April 26, 2005
AOPA is concerned over legislation that could eliminate free National Weather Service (NWS) aviation weather products for pilots. Sen. Rick Santorum (R-Pa.) last week introduced a bill (S. 786) that would prohibit the NWS from offering any "product or service that is or could be provided by the private sector."
"Aviation weather products are critical to general aviation safety and must be available for use by pilots," said Melissa Rudinger, AOPA vice president of regulatory affairs. "Some 40 percent of all aviation accidents are directly related to weather."
This isn't the first time that someone has tried to shut down free weather information from the government. In 2001, the NWS was forced to pull the plug briefly on its innovative Aviation Digital Data Service (ADDS) Web site, reportedly under pressure from commercial vendors.
"This bill has the potential to kill much of the information the NWS provides over the Internet, including ADDS," said Rudinger. "And with this legislation in place, the commercial vendors might even make a case for the complete privatization of weather products."
In the past, AOPA has successfully protected aviation weather products from so-called "non-compete" efforts. The bill has been referred to the Senate Commerce Committee, where Chairman Ted Stevens (R-Alaska) is very aware of the importance of readily available weather information to general aviation pilots. Committee member Sen. Bill Nelson of hurricane-ravaged Florida has already expressed his opposition to Santorum's bill.
He'll be getting plenty of support from AOPA.
[See also AOPA's Air Traffic Services brief.]
April 26, 2005
Weather and Seasons,
Advocacy and Legislation
Listen as air traffic controllers discuss what flight following can, and can't, do for you when transiting different airspace.

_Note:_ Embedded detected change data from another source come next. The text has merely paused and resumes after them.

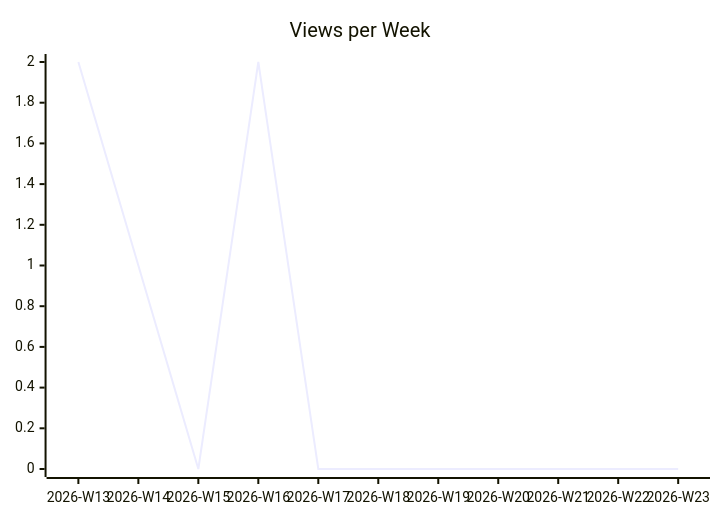
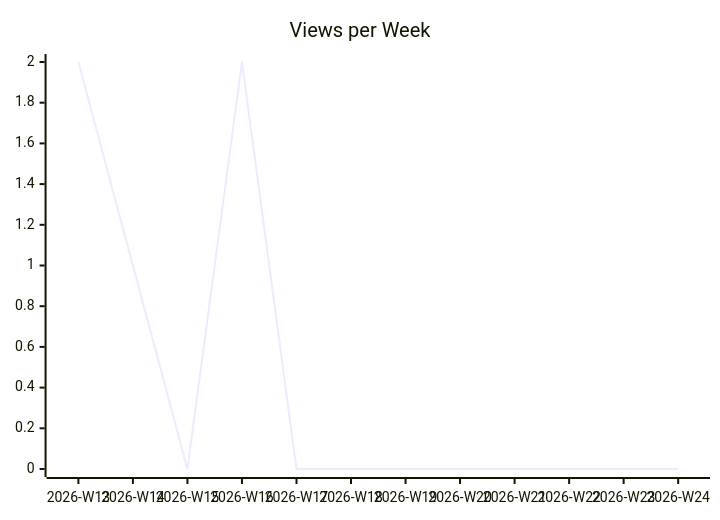
Before and after one commit to justdavis-family/github-analytics-data: the second of 3 diagrams in karlmdavis/ansible-role-bind-dns/README.md, drawn with Mermaid. The commit also changed other lines of this file and 189 other files, not shown here.

````diff
--- a/karlmdavis/ansible-role-bind-dns/README.md
+++ b/karlmdavis/ansible-role-bind-dns/README.md
@@ -12,6 +12,6 @@
 ```mermaid
 xychart-beta
   title "Views per Week"
-  x-axis ["2026-W13", "2026-W14", "2026-W15", "2026-W16", "2026-W17", "2026-W18", "2026-W19", "2026-W20", "2026-W21", "2026-W22", "2026-W23"]
-  line [2, 1, 0, 2, 0, 0, 0, 0, 0, 0, 0]
+  x-axis ["2026-W13", "2026-W14", "2026-W15", "2026-W16", "2026-W17", "2026-W18", "2026-W19", "2026-W20", "2026-W21", "2026-W22", "2026-W23", "2026-W24"]
+  line [2, 1, 0, 2, 0, 0, 0, 0, 0, 0, 0, 0]
 ```
````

The most important part of the logbook is the inside, and your ability to log the information required by the regulations and capture any original signatures that may be necessary.
A federal agency chartered to secure national borders has been working inland, targeting general aviation with no clear authority.